Five unconventional ways to get your financial act together from Kerry K. Taylor aka Squawkfox resonates with me. She suggests we can save money by throwing out fewer grocery products and curbing our collecting. We just renovated our kitchen cabinets and I couldn’t believe the number of stale-dated packages we pitched and how many marginally useful kitchen gadgets we have collected. Did we ever really need  six sets of barbecue skewers?

Why “Healthspan” trumps “Lifespan” by Dan Richards is a guest blog on the Financial Independence Hub. Financial advisors spend a great deal of their time with clients who ask, “Will I run out of money?” But Richards says according to new research, an equally pressing question is “How can I enjoy life in my 60s before health issues creep in.?

RRIFs 101: Using your nest egg by Preet Banerjee on Tangerine’s Forward Thinking blog fills in the blanks for readers who understand how RRSPs work but were not aware that they must be converted into RRIFs at age 71 and that beginning the year after, minimum fully taxable amounts must be withdrawn.

Do you follow blogs with terrific ideas for saving money that haven’t been mentioned in our weekly “Best from the blogosphere?” Share the information with us on http://wp.me/P1YR2T-JR and your name will be entered in a quarterly draw for a gift card.

 

Mar 23: Best from the blogosphere

23 Mar

 

By Sheryl Smolkin

Spring is definitely in the air and every day the piles of snow and patches of ice in my neighbourhood get smaller. This week we report on a potpourri of interesting blogs and articles from some of our favourite bloggers.

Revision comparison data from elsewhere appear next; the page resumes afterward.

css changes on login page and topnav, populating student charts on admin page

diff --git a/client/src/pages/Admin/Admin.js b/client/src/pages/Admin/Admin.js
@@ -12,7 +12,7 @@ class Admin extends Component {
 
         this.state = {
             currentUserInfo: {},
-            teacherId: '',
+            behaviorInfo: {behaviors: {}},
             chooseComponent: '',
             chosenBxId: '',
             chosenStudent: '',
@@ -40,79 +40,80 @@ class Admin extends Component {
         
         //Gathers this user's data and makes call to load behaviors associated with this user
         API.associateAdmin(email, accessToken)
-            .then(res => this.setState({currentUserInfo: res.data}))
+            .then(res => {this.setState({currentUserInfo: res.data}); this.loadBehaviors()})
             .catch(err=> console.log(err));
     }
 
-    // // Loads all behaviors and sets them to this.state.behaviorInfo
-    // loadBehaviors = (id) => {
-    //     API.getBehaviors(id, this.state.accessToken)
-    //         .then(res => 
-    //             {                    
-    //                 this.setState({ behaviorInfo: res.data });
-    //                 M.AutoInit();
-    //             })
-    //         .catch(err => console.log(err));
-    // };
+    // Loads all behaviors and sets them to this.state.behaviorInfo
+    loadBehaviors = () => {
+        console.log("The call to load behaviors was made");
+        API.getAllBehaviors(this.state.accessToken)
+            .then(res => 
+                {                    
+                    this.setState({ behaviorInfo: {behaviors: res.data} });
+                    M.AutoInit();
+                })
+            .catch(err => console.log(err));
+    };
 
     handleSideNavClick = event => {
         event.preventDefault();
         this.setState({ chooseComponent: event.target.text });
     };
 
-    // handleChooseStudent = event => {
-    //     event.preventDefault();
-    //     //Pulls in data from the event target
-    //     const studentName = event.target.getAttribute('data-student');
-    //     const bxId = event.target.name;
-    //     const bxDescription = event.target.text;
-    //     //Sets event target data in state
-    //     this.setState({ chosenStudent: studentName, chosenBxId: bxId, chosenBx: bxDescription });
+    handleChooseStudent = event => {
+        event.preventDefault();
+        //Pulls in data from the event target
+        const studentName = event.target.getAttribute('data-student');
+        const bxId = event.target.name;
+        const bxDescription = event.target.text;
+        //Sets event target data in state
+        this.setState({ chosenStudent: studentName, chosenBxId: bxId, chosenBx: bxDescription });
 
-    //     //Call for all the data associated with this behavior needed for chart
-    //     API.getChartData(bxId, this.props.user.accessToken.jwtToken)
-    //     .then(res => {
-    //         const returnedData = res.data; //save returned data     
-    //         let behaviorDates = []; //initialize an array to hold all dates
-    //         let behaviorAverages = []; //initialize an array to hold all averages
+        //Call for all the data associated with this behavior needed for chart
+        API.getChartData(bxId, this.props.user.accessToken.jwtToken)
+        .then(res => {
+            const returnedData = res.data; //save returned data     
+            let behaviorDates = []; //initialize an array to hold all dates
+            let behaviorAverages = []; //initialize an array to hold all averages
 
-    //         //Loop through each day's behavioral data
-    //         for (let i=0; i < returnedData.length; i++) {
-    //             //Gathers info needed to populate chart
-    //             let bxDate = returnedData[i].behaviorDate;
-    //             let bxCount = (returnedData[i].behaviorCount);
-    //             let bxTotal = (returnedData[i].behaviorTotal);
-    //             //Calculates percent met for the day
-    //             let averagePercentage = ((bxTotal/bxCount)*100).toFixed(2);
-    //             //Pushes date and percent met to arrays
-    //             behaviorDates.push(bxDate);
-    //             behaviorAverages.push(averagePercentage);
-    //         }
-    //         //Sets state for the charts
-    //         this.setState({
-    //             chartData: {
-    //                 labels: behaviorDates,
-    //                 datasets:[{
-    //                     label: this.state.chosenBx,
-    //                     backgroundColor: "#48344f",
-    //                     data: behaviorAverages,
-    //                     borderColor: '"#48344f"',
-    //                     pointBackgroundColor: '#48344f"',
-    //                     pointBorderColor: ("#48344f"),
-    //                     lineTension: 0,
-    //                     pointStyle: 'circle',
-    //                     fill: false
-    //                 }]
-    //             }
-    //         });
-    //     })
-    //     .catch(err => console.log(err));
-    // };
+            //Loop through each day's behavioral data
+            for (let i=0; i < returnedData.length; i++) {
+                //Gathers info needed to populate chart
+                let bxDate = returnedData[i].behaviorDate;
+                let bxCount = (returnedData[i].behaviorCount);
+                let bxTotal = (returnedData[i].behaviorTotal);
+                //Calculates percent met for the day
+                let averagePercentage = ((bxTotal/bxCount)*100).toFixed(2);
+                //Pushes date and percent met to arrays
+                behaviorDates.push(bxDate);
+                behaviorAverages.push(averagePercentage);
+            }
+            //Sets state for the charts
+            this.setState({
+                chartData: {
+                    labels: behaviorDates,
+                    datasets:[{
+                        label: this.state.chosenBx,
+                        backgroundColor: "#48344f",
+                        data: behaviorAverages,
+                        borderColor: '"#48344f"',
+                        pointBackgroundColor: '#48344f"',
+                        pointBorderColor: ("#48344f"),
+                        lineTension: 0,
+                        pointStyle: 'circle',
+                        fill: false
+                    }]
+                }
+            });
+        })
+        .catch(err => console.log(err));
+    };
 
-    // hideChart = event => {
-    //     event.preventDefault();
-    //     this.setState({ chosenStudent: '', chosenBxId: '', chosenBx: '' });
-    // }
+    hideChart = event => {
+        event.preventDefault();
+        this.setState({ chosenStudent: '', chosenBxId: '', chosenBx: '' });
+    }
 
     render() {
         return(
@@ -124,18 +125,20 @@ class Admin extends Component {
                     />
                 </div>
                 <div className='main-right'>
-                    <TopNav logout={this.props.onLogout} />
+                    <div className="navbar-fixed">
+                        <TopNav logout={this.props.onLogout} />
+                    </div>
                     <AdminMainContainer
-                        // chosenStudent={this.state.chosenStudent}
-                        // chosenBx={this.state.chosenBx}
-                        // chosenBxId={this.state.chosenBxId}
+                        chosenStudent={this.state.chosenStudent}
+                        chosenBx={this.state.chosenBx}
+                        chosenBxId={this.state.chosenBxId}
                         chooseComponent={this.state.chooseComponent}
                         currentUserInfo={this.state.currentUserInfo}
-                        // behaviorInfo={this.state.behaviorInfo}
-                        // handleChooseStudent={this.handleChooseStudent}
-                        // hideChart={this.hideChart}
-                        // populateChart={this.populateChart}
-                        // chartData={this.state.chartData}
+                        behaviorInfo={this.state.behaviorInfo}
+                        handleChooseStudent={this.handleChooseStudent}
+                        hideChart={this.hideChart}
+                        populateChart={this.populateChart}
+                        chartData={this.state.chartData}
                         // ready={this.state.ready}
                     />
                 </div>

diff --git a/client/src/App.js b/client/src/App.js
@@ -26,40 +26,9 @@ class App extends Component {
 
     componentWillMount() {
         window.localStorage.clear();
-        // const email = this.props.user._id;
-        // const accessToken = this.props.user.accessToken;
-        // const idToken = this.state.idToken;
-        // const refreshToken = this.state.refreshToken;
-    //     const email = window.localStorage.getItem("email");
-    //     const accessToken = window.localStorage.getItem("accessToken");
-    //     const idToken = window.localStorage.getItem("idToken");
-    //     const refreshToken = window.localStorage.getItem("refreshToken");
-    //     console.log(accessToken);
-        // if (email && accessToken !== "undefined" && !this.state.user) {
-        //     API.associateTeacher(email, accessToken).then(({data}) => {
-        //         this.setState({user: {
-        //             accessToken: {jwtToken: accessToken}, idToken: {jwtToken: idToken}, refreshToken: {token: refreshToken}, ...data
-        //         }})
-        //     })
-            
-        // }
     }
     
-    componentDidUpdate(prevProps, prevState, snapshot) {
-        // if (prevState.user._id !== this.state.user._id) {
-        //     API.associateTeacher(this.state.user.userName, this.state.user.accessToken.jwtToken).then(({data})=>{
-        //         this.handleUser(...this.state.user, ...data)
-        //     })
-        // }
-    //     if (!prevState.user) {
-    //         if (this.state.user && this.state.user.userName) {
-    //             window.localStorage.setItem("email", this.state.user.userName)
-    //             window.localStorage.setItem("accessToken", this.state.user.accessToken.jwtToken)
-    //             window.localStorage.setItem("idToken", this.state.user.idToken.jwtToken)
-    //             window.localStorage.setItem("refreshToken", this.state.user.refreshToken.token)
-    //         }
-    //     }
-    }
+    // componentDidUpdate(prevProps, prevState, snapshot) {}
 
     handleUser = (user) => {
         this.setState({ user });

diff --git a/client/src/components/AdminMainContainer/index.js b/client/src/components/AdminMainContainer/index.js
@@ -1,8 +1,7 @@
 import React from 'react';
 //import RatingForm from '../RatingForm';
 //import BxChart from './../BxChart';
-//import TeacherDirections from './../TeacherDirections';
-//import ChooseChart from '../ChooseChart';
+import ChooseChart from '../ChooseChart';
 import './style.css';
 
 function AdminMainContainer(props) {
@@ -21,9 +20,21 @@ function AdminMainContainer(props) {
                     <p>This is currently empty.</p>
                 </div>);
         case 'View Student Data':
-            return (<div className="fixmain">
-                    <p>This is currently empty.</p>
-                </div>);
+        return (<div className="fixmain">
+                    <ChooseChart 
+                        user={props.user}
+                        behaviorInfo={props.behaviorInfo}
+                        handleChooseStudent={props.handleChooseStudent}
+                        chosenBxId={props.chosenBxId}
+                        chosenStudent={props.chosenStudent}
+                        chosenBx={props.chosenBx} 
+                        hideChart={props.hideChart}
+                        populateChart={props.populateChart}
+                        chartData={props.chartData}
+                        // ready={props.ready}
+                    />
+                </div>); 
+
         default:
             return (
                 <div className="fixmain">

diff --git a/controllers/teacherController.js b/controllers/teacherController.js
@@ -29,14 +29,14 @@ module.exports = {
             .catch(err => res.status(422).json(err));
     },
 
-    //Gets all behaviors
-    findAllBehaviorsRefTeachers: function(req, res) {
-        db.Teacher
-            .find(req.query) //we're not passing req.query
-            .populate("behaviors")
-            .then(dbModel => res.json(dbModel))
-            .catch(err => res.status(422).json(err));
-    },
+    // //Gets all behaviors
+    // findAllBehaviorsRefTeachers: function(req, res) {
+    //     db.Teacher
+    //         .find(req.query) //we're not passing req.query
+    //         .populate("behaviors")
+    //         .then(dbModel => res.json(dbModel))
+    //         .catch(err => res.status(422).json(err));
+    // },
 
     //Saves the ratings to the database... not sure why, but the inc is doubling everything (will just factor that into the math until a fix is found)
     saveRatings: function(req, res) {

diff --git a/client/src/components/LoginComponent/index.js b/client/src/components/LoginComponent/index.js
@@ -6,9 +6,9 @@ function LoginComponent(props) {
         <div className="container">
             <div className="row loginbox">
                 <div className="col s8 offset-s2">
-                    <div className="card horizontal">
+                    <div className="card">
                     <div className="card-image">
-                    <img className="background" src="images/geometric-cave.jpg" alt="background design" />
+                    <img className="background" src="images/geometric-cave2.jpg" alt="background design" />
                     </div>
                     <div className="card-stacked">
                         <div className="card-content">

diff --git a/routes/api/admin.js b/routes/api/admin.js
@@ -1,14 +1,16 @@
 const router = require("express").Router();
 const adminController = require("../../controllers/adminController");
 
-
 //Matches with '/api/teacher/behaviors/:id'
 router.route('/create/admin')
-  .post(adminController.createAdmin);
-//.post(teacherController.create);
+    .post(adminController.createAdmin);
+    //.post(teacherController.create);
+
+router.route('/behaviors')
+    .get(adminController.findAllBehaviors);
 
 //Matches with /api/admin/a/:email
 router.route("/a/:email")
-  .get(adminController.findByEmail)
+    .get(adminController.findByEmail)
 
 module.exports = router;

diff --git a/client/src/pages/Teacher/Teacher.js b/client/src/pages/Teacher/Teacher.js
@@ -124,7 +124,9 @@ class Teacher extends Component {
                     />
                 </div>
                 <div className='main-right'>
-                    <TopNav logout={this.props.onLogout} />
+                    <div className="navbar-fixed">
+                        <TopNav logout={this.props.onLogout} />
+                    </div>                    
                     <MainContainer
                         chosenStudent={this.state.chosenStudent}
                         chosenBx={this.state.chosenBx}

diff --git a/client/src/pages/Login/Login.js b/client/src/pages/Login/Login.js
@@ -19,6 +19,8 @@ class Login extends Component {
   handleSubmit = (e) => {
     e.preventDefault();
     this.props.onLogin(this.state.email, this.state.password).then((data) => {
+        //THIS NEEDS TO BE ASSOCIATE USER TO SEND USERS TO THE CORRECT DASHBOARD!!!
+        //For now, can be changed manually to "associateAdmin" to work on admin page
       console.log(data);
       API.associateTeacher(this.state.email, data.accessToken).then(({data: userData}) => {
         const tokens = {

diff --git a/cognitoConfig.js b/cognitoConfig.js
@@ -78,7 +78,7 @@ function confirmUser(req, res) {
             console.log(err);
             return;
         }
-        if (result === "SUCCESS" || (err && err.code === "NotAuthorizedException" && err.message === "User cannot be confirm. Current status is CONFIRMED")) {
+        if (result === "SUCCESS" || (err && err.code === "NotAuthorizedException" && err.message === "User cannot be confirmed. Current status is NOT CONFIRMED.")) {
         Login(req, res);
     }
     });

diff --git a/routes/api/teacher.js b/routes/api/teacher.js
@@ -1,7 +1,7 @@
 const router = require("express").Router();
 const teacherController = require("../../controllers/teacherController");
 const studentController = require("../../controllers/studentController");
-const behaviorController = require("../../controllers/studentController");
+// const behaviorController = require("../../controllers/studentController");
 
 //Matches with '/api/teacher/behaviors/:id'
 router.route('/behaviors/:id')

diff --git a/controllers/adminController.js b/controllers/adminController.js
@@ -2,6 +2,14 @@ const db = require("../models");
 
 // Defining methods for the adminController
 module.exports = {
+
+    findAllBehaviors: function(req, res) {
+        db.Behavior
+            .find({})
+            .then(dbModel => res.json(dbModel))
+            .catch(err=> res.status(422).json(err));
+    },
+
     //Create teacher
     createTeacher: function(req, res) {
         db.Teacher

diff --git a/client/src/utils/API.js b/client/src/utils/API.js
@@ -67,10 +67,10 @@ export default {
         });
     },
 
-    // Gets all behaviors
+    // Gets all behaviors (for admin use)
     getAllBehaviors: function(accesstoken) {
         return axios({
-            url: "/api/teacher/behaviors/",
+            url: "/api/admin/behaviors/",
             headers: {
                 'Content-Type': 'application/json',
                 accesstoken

We usually catch Robb Engen on Boomer and Echo, but he also regularly writes for his blog  RewardsCanada. This week he posted an interesting article about why it is so hard to cancel a credit card. Credit card companies advertise great bonuses on points when you sign up with them but they are counting on inertia to retain you as a client once the deal is in the bag. If you are smart enough to want out, they make you jump through hoops before you can cancel.

On StupidCents, Tom Drake’s mission is to help you “turn wasted sense into common cents.” Recently guest blogger Michelle offered some ideas on how to save money on your wedding. She suggests you can barter many services in exchange for free wedding products. It can also help to chose something other than a diamond and buy a pre-owned wedding dress. In a previous blog she suggested that you get married off season and not on a weekend.

If you think you have to keep your income low in your 64th year because the OAS clawback is based on your income in the previous year, take a look at Understanding the OAS Clawback by Doug Runchey on RetireHappy. He says there is a provision in the Income Tax Act that allows the clawback to be based on your income for the current calendar year, if your income in the current calendar year will be substantially lower than it was in the previous calendar year.

In Thanks for the $2000 CRA on the Canadian Personal Finance blog, Alan Whitton aka the Big Cajun Man concludes that he and his wife are not eligible for income-splitting because his wife earns too much, but in any event he says this would not be enough to buy his vote because “As usual, the program is half-baked (much like the TFSA and other ideas), and I am not a one issue voter.

And finally, on get smarter about money, Globe and Mail columnist Rob Carrick writes about the gift of a debt-free education he and his wife are giving their two sons. There is no family fortune so they will not be living on Easy Street, but they will be able to graduate debt free from a four-year undergraduate program of their choice. He says if you can’t help your kids graduate debt-free, the next best thing is to help limit their debt. In today’s challenging world for young adults, that’s a great early inheritance.

Do you follow blogs with terrific ideas for saving money that haven’t been mentioned in our weekly “Best from the blogosphere?” Share the information with us on http://wp.me/P1YR2T-JR and your name will be entered in a quarterly draw for a gift card.